The exhibition, entitled "When Janey Comes Marching Home: Portraits of Women Combat Veterans," is a series of large-scale photographic portraits accompanied by oral histories of American female military members who served in Iraq and Afghanistan.
The public reception will be held Friday evening at 1812 West Main Street. The exhibit runs through Nov. 16.
The exhibit is a joint effort of photographer Sascha Pflaeging and author Laura Browder.
"The powerful images and accompanying stories making up this exhibition should heighten awareness, generate discussion and broaden public understanding of women Soldiers and their wartime experiences in Iraq and Afghanistan," said Ashley Kistler, exhibition curator. "We hope 'When Janey Comes Marching Home' will also undermine stereotypes and preconceptions about women in war."
Capt. Beth Rohler, 49th Quartermaster Group adjutant and public affairs officer, is among the Soldiers represented in the exhibition.

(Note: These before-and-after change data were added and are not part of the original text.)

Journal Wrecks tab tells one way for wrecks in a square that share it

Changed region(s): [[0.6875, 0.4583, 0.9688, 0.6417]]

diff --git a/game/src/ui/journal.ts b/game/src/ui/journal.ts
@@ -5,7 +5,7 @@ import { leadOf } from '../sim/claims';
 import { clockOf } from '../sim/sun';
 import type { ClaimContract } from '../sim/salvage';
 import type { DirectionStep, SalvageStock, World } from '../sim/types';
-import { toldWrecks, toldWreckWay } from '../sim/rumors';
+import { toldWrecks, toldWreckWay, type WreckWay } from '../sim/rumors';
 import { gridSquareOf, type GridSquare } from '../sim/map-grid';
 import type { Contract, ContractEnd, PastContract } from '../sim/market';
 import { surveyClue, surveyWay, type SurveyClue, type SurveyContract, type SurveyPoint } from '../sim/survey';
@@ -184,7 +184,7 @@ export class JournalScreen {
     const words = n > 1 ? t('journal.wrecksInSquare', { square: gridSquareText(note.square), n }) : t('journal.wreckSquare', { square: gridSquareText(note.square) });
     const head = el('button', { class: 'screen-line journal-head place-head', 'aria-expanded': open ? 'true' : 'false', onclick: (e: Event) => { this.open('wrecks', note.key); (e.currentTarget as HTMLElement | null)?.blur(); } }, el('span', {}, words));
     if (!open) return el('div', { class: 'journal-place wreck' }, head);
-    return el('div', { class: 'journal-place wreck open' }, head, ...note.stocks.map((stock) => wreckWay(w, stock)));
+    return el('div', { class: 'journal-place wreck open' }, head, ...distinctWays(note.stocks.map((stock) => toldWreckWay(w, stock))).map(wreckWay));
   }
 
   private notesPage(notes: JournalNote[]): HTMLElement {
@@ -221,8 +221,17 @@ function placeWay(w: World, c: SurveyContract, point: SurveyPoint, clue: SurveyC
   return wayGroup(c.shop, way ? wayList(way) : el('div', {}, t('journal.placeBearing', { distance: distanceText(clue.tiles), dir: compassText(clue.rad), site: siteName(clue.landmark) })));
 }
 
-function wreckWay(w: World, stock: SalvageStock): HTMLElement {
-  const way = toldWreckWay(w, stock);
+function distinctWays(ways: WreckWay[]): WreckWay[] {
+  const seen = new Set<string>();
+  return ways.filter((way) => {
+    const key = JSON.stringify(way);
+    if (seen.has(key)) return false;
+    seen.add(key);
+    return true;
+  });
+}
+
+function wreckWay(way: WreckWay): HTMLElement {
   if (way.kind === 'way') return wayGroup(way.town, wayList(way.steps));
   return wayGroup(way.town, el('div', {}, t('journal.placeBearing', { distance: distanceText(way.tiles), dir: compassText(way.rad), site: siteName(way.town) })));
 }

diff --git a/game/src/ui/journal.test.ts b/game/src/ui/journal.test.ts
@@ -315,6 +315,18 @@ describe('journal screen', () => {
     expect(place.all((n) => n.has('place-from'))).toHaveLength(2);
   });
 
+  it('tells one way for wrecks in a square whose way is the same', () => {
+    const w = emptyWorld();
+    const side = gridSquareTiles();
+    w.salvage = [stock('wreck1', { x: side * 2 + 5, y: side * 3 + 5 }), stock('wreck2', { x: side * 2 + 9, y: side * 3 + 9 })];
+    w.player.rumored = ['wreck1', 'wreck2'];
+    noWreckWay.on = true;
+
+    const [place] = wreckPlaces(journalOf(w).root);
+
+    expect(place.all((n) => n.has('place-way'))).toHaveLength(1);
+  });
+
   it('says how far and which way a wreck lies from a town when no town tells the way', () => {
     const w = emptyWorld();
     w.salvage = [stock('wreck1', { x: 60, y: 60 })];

"I feel it is important for the public to hear good news stories related to deployments," said Rohler. "Americans need to hear the other side of the 'tragic' story the media sometimes portrays."
Rohler said her story was about the daily life in Iraq.

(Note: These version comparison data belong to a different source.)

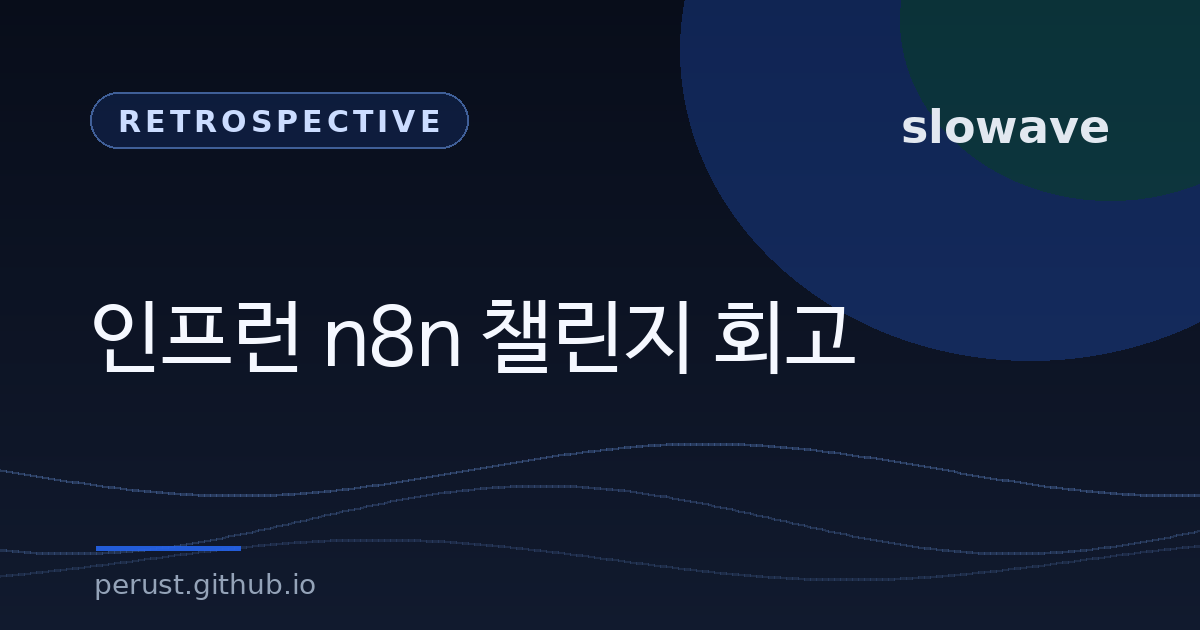
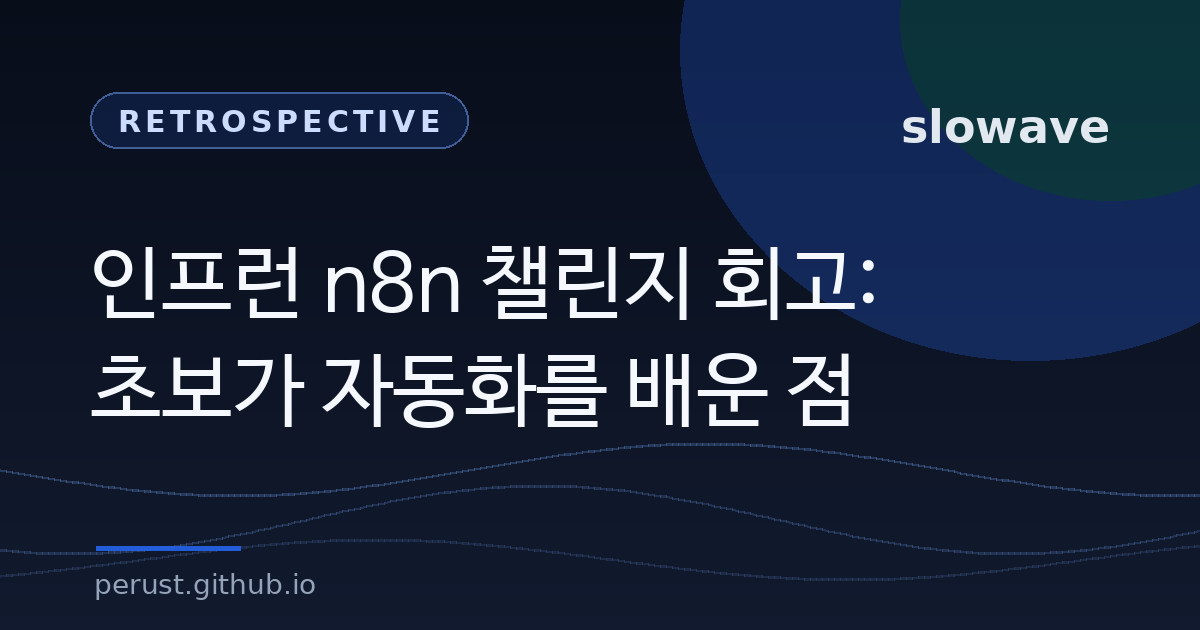
Optimize n8n retrospective for search

Changed region(s): [[0.0617, 0.3921, 0.74, 0.6937]]

diff --git a/src/content.config.ts b/src/content.config.ts
@@ -9,6 +9,8 @@ const blog = defineCollection({
     updated: z.coerce.date().optional(),
     category: z.string(),
     tags: z.array(z.string()).default([]),
+    // 실제 본문에 FAQ 섹션이 있는 글에만 사용한다. 있으면 FAQPage JSON-LD를 함께 출력한다.
+    faqs: z.array(z.object({ question: z.string(), answer: z.string() })).optional(),
     // OG 이미지를 글마다 직접 지정할 때만 사용. 없으면 카테고리 기본 이미지로 대체된다.
     image: z.string().optional(),
   }),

"I shared stories from my deployment, most of which are pretty boring compared to others," she said. "I was a platoon leader in a field services company that provided laundry and shower services to Soldiers in combat. My unit did not see any hostile action aside from mortar fire.
"It wasn't too different from being here in the states, but we did service Soldiers who were kicking in doors and losing fellow Soldiers in combat, so we got a little taste of it," Rohler said.

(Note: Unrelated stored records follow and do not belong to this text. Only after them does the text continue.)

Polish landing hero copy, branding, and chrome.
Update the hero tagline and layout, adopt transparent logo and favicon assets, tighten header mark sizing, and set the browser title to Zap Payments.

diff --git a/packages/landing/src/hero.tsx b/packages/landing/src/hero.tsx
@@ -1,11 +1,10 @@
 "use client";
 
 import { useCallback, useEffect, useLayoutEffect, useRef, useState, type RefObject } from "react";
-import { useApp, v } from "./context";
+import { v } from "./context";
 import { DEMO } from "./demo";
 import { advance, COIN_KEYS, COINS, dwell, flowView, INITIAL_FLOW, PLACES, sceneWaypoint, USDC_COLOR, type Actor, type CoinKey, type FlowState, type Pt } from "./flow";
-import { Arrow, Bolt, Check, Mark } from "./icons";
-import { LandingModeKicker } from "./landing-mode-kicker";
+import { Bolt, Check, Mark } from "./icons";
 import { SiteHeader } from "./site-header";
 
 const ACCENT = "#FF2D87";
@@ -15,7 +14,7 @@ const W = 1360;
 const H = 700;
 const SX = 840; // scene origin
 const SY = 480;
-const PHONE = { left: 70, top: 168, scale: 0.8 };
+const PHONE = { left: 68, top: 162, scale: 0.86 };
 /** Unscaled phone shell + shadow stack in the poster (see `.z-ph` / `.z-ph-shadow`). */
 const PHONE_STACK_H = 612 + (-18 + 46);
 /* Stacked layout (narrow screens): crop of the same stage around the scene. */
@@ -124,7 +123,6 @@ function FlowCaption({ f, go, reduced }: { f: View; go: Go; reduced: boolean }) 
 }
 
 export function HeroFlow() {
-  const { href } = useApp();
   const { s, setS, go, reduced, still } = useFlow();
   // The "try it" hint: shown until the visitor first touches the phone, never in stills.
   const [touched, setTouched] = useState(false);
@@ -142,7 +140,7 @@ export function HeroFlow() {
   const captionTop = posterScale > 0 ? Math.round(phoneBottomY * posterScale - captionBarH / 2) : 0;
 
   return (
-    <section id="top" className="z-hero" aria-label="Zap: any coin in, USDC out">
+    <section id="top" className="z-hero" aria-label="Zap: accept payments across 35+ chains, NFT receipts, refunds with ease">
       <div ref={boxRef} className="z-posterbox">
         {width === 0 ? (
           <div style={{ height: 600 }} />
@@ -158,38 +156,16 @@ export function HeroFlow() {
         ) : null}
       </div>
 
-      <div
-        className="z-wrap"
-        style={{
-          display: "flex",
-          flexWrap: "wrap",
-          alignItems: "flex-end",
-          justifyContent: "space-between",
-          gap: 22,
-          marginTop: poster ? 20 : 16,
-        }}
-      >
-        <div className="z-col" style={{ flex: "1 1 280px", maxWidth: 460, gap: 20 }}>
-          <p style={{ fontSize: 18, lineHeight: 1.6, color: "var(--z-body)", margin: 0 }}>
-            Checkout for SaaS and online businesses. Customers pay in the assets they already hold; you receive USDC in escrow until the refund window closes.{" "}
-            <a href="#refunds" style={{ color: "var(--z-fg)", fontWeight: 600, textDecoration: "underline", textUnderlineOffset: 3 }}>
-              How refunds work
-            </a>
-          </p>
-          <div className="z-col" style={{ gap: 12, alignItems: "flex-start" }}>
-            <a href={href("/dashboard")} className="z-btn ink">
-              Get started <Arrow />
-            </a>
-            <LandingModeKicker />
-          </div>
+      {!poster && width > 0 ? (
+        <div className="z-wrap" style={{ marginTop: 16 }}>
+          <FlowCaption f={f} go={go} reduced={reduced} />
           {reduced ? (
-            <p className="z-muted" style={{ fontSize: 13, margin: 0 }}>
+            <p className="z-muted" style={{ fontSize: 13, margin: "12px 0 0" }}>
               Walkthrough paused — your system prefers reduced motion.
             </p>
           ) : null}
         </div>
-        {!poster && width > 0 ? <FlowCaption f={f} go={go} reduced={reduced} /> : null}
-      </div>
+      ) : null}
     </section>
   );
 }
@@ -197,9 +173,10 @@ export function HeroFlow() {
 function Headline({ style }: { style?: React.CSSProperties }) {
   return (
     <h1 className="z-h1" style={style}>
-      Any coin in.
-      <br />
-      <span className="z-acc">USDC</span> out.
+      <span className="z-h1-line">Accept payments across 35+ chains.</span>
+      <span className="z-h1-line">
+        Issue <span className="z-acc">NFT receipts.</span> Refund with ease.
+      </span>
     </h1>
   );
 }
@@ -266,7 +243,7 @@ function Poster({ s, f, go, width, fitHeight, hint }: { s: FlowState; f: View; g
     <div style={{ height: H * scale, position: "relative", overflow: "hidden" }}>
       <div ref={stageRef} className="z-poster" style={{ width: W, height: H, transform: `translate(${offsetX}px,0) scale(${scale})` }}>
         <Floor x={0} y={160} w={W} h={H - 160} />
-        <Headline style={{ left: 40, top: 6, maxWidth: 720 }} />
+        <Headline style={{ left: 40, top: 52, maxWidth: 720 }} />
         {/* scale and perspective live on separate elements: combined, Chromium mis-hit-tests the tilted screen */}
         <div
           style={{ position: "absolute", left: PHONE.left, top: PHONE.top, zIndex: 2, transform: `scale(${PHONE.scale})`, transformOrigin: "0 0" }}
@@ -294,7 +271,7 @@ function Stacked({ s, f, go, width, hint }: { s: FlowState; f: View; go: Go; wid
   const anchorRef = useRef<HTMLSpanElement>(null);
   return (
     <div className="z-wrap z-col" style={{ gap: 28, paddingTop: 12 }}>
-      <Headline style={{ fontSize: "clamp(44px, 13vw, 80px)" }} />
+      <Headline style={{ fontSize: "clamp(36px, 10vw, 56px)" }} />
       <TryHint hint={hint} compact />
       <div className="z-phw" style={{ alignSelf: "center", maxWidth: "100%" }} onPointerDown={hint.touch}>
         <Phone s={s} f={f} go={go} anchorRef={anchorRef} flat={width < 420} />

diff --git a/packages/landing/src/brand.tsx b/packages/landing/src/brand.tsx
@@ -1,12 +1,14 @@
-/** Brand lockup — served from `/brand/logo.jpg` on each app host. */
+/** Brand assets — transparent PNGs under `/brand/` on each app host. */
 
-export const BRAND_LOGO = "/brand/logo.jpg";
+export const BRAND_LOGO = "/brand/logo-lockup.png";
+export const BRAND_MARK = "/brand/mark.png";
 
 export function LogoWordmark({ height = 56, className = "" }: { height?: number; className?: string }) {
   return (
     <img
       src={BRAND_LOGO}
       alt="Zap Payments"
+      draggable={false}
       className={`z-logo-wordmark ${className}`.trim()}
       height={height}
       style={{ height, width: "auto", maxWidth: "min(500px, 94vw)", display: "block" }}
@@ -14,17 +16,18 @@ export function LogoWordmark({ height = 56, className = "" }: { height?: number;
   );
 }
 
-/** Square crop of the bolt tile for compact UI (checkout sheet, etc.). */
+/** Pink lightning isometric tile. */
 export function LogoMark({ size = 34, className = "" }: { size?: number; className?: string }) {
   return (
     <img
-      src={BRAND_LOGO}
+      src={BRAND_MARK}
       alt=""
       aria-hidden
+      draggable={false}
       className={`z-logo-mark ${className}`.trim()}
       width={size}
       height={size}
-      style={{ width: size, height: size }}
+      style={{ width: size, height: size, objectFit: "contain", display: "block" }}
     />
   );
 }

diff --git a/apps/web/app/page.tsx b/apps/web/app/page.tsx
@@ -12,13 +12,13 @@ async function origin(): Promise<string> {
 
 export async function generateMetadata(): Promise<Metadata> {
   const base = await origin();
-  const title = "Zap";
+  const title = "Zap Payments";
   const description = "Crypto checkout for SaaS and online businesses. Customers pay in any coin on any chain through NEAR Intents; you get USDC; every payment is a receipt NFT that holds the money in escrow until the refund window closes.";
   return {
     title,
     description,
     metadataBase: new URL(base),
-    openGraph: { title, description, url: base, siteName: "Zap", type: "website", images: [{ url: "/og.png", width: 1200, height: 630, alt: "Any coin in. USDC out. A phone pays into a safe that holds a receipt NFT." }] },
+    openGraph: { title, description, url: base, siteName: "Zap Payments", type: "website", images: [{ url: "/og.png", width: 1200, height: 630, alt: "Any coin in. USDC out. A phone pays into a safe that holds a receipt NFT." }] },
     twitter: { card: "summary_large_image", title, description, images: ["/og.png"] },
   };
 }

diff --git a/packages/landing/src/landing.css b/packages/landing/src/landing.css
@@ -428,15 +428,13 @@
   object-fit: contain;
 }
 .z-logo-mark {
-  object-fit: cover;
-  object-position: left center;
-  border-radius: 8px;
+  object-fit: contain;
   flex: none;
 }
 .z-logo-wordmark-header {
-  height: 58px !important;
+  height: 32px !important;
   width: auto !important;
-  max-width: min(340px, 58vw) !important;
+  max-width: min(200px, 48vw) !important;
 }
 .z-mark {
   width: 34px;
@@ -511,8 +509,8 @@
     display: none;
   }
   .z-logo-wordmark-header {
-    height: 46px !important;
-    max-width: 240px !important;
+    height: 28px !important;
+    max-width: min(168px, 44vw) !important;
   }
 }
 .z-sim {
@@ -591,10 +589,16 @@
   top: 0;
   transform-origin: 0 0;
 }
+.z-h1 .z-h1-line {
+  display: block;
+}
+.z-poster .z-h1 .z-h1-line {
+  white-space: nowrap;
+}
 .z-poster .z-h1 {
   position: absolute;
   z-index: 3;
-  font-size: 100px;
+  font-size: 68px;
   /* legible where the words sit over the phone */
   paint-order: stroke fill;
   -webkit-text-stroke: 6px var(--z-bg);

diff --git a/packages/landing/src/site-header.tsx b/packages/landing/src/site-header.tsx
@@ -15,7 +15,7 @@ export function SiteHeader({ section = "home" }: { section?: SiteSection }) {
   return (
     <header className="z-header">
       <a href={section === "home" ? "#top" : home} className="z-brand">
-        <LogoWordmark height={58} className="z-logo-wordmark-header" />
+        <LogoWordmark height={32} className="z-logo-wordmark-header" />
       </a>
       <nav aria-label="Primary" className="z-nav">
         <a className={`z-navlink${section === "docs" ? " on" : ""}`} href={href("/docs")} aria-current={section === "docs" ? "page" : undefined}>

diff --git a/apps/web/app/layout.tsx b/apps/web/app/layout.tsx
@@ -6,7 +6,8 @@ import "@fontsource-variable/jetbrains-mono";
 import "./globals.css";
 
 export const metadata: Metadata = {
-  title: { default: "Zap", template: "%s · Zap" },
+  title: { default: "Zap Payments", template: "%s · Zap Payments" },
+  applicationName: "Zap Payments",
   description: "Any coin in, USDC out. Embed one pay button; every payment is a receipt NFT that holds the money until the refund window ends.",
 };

Another Fort Lee Soldier, Staff Sgt. Connica P. McFadden, Company R, 262nd QM Battalion, Petroleum and Water Department instruction writer, participated in the exhibit to let people see the role of women in combat.
"Some people think that we are in the back while all the work is being done," McFadden said. "I let them know that we weren't just doing clerical work. Female Soldiers also had to kick in doors, do convoys and pull guard and security shifts."
Female military members contribute a lot to combat operations, said Rohler.
"Women play such an important role in our military today, and those roles have evolved very quickly since the woman's first opportunity in the Women's Army Corps," she said. "I consider myself an equal among my male peers and do not see my gender as either an advantage or disadvantage."
McFadden wants the exhibit to enlighten her fellow female Soldiers.
"I wanted to reach out to other young female Soldiers and military spouses," she said. "It (the exhibition) shows people that we are out there getting the job done while also dealing with the stresses of missing our children and Families. We see the same things everyone else sees. I want females to know that we can get the job done."
(Information for this article provided by the Visual Arts Center of Richmond.)